What you have to do | Produce an exact copy of the data below.

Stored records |
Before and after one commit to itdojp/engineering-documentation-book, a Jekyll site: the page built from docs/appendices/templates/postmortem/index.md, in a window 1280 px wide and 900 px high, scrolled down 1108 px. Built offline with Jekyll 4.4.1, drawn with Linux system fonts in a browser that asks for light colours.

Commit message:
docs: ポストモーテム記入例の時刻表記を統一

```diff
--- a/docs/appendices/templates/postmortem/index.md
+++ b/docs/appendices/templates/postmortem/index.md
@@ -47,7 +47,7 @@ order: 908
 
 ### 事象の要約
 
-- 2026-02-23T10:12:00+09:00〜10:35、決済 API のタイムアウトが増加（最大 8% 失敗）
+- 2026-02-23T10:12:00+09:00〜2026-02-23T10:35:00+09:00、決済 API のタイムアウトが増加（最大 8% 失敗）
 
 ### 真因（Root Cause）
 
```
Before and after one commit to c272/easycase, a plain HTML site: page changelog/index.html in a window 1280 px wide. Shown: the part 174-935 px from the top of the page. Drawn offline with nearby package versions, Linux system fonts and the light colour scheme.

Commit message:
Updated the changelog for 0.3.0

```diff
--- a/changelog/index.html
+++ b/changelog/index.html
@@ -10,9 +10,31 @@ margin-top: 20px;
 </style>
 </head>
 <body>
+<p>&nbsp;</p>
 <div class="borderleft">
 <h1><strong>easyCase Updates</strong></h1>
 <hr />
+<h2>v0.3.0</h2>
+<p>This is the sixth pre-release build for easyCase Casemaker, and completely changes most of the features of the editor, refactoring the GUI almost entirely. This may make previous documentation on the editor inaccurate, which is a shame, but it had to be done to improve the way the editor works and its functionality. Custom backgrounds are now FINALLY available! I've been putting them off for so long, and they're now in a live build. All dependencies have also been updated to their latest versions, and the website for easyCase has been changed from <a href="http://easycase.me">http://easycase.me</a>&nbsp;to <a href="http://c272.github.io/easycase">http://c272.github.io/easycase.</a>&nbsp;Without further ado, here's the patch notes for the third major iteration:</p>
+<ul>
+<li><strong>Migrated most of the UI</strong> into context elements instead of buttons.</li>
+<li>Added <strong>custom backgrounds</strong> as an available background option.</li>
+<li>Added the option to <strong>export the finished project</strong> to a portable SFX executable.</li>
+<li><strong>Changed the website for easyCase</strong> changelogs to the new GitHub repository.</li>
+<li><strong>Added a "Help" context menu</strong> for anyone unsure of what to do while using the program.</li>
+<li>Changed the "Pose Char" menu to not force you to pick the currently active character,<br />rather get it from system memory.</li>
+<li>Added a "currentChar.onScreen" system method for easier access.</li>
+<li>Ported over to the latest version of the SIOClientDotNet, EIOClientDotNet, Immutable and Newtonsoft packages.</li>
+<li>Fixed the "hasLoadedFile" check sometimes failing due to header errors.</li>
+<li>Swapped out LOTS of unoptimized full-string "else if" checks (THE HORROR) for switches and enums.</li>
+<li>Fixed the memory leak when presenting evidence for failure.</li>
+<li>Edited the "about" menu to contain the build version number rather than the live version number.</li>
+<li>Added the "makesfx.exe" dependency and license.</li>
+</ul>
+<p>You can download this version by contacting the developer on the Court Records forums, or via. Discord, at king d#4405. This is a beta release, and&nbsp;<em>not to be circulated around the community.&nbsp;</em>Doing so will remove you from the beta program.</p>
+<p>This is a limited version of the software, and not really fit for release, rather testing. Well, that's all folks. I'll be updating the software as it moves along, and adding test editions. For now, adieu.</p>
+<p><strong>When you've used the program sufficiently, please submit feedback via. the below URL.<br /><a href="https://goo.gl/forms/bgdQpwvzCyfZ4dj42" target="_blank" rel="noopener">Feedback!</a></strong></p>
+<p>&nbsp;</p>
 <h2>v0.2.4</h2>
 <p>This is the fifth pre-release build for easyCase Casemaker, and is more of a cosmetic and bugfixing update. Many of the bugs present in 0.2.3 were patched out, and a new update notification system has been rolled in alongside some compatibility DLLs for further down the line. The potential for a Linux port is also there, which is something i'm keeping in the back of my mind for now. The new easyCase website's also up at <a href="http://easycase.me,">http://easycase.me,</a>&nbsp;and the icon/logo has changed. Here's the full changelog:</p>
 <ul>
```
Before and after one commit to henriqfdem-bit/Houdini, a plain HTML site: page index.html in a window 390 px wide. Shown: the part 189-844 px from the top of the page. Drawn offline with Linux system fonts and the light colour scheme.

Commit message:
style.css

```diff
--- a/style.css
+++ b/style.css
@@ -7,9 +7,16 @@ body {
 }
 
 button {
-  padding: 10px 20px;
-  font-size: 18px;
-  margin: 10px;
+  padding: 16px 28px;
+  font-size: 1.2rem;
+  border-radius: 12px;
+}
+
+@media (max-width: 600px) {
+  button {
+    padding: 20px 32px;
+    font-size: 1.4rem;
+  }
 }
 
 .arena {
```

Solution |
Before and after one commit to itdojp/engineering-documentation-book, a Jekyll site: the page built from docs/appendices/templates/postmortem/index.md, in a window 1280 px wide and 900 px high, scrolled down 1108 px. Built offline with Jekyll 4.4.1, drawn with Linux system fonts in a browser that asks for light colours.

Commit message:
docs: ポストモーテム記入例の時刻表記を統一

```diff
--- a/docs/appendices/templates/postmortem/index.md
+++ b/docs/appendices/templates/postmortem/index.md
@@ -47,7 +47,7 @@ order: 908
 
 ### 事象の要約
 
-- 2026-02-23T10:12:00+09:00〜10:35、決済 API のタイムアウトが増加（最大 8% 失敗）
+- 2026-02-23T10:12:00+09:00〜2026-02-23T10:35:00+09:00、決済 API のタイムアウトが増加（最大 8% 失敗）
 
 ### 真因（Root Cause）
 
```
Before and after one commit to c272/easycase, a plain HTML site: page changelog/index.html in a window 1280 px wide. Shown: the part 174-935 px from the top of the page. Drawn offline with nearby package versions, Linux system fonts and the light colour scheme.

Commit message:
Updated the changelog for 0.3.0

```diff
--- a/changelog/index.html
+++ b/changelog/index.html
@@ -10,9 +10,31 @@ margin-top: 20px;
 </style>
 </head>
 <body>
+<p>&nbsp;</p>
 <div class="borderleft">
 <h1><strong>easyCase Updates</strong></h1>
 <hr />
+<h2>v0.3.0</h2>
+<p>This is the sixth pre-release build for easyCase Casemaker, and completely changes most of the features of the editor, refactoring the GUI almost entirely. This may make previous documentation on the editor inaccurate, which is a shame, but it had to be done to improve the way the editor works and its functionality. Custom backgrounds are now FINALLY available! I've been putting them off for so long, and they're now in a live build. All dependencies have also been updated to their latest versions, and the website for easyCase has been changed from <a href="http://easycase.me">http://easycase.me</a>&nbsp;to <a href="http://c272.github.io/easycase">http://c272.github.io/easycase.</a>&nbsp;Without further ado, here's the patch notes for the third major iteration:</p>
+<ul>
+<li><strong>Migrated most of the UI</strong> into context elements instead of buttons.</li>
+<li>Added <strong>custom backgrounds</strong> as an available background option.</li>
+<li>Added the option to <strong>export the finished project</strong> to a portable SFX executable.</li>
+<li><strong>Changed the website for easyCase</strong> changelogs to the new GitHub repository.</li>
+<li><strong>Added a "Help" context menu</strong> for anyone unsure of what to do while using the program.</li>
+<li>Changed the "Pose Char" menu to not force you to pick the currently active character,<br />rather get it from system memory.</li>
+<li>Added a "currentChar.onScreen" system method for easier access.</li>
+<li>Ported over to the latest version of the SIOClientDotNet, EIOClientDotNet, Immutable and Newtonsoft packages.</li>
+<li>Fixed the "hasLoadedFile" check sometimes failing due to header errors.</li>
+<li>Swapped out LOTS of unoptimized full-string "else if" checks (THE HORROR) for switches and enums.</li>
+<li>Fixed the memory leak when presenting evidence for failure.</li>
+<li>Edited the "about" menu to contain the build version number rather than the live version number.</li>
+<li>Added the "makesfx.exe" dependency and license.</li>
+</ul>
+<p>You can download this version by contacting the developer on the Court Records forums, or via. Discord, at king d#4405. This is a beta release, and&nbsp;<em>not to be circulated around the community.&nbsp;</em>Doing so will remove you from the beta program.</p>
+<p>This is a limited version of the software, and not really fit for release, rather testing. Well, that's all folks. I'll be updating the software as it moves along, and adding test editions. For now, adieu.</p>
+<p><strong>When you've used the program sufficiently, please submit feedback via. the below URL.<br /><a href="https://goo.gl/forms/bgdQpwvzCyfZ4dj42" target="_blank" rel="noopener">Feedback!</a></strong></p>
+<p>&nbsp;</p>
 <h2>v0.2.4</h2>
 <p>This is the fifth pre-release build for easyCase Casemaker, and is more of a cosmetic and bugfixing update. Many of the bugs present in 0.2.3 were patched out, and a new update notification system has been rolled in alongside some compatibility DLLs for further down the line. The potential for a Linux port is also there, which is something i'm keeping in the back of my mind for now. The new easyCase website's also up at <a href="http://easycase.me,">http://easycase.me,</a>&nbsp;and the icon/logo has changed. Here's the full changelog:</p>
 <ul>
```
Before and after one commit to henriqfdem-bit/Houdini, a plain HTML site: page index.html in a window 390 px wide. Shown: the part 189-844 px from the top of the page. Drawn offline with Linux system fonts and the light colour scheme.

Commit message:
style.css

```diff
--- a/style.css
+++ b/style.css
@@ -7,9 +7,16 @@ body {
 }
 
 button {
-  padding: 10px 20px;
-  font-size: 18px;
-  margin: 10px;
+  padding: 16px 28px;
+  font-size: 1.2rem;
+  border-radius: 12px;
+}
+
+@media (max-width: 600px) {
+  button {
+    padding: 20px 32px;
+    font-size: 1.4rem;
+  }
 }
 
 .arena {
```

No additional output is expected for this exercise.